*** Material for this exercise ***

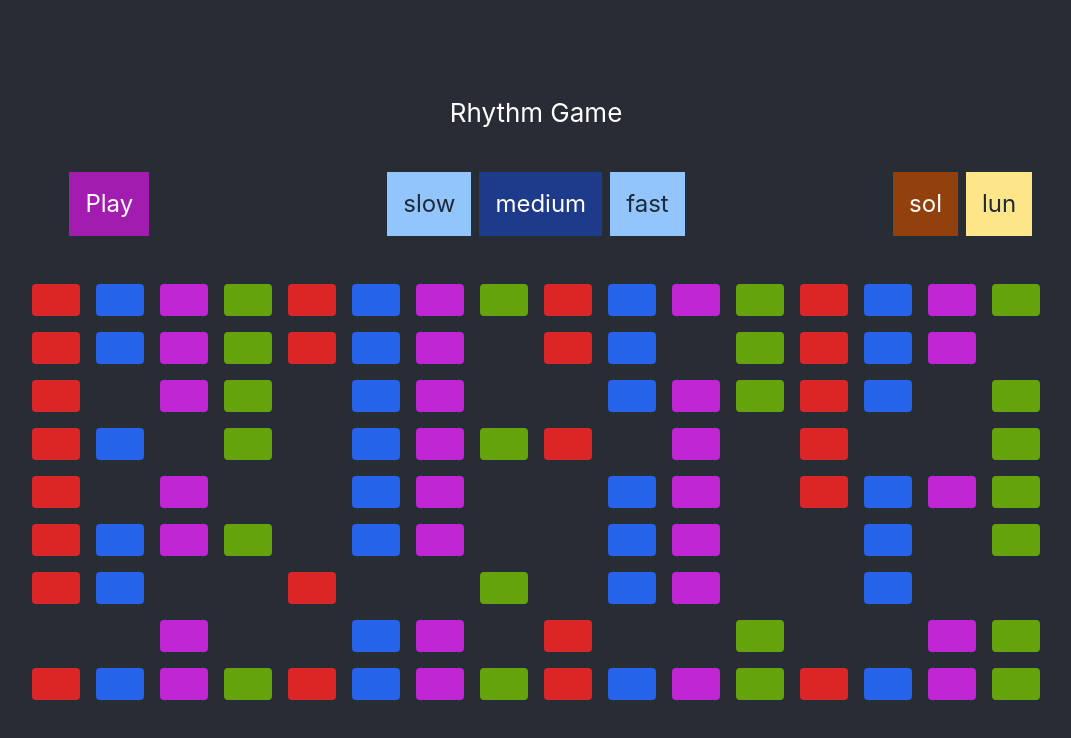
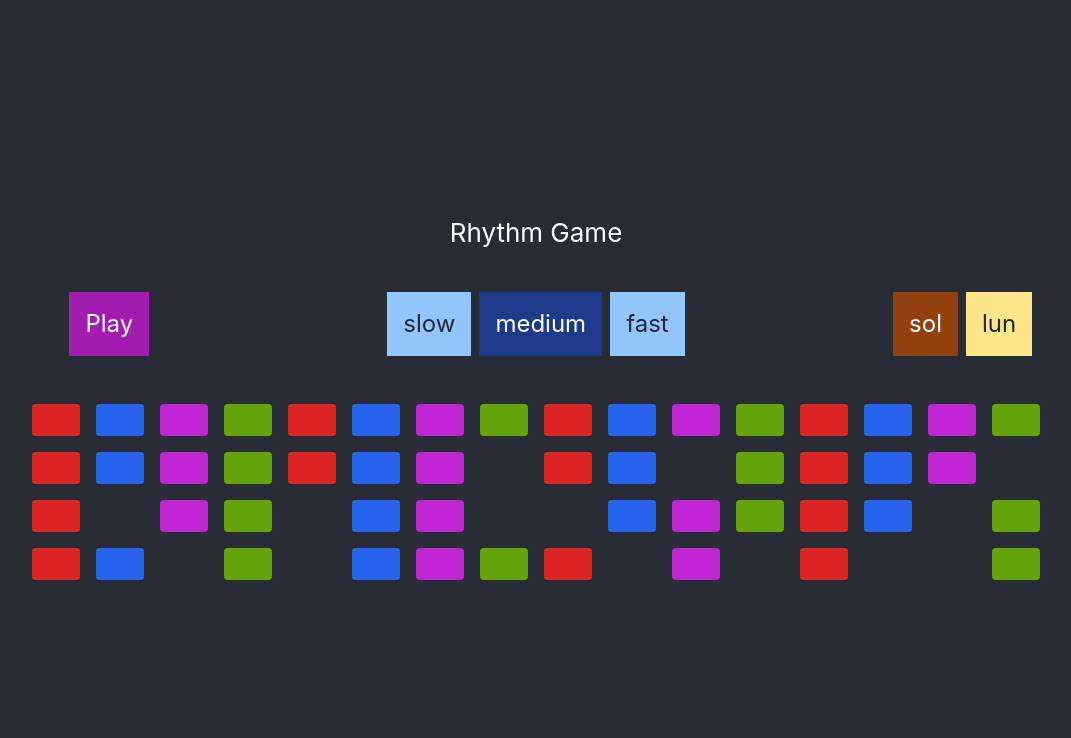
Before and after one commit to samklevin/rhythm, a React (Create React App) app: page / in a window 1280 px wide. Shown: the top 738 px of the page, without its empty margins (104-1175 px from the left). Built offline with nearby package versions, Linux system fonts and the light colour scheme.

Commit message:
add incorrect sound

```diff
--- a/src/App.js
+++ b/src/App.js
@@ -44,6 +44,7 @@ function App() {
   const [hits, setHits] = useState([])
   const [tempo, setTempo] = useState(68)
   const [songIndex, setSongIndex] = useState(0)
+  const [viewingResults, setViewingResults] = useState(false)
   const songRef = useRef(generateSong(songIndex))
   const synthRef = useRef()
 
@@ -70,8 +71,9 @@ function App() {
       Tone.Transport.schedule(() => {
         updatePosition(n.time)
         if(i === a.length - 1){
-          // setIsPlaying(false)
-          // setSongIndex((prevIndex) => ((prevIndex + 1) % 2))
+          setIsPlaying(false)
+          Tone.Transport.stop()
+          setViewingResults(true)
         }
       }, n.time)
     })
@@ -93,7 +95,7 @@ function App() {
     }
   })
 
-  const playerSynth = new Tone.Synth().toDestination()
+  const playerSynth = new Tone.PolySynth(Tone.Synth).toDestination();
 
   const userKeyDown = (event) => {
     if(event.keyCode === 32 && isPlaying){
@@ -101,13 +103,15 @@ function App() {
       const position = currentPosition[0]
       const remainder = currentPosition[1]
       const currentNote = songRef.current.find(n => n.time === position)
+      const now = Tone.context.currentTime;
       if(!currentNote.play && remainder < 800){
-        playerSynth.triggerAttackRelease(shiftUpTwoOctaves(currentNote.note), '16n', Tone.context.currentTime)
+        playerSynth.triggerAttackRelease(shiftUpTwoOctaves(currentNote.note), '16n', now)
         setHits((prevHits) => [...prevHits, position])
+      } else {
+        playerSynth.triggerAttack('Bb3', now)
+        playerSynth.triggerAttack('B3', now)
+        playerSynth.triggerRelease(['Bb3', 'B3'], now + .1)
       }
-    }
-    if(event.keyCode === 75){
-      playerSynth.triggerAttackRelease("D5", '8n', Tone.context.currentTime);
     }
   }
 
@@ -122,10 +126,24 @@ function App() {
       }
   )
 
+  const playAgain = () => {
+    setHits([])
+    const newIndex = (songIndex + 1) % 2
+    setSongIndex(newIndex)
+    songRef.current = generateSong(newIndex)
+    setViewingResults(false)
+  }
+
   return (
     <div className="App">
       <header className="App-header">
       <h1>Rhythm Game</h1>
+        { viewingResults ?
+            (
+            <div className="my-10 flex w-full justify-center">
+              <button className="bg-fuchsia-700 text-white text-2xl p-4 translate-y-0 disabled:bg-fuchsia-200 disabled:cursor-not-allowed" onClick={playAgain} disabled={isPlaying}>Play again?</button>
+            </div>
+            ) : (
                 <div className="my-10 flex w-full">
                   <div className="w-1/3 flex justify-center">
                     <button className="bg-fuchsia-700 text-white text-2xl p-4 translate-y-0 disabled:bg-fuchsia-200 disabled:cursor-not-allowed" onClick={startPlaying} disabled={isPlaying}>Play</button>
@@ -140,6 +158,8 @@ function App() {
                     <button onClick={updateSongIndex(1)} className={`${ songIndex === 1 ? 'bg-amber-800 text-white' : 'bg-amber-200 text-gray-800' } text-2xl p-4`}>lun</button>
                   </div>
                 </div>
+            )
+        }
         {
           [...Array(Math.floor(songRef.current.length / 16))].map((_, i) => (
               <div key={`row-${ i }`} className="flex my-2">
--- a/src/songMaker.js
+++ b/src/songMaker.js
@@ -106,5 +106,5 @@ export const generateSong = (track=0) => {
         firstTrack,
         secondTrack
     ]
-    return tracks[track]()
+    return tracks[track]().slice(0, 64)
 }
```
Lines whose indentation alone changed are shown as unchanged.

*** End of Material for this exercise ***

> How to complete this task: Across the entries, each line containing the word "playerSynth" is to be counted once; the total alone is to be given.

> Written reply: 8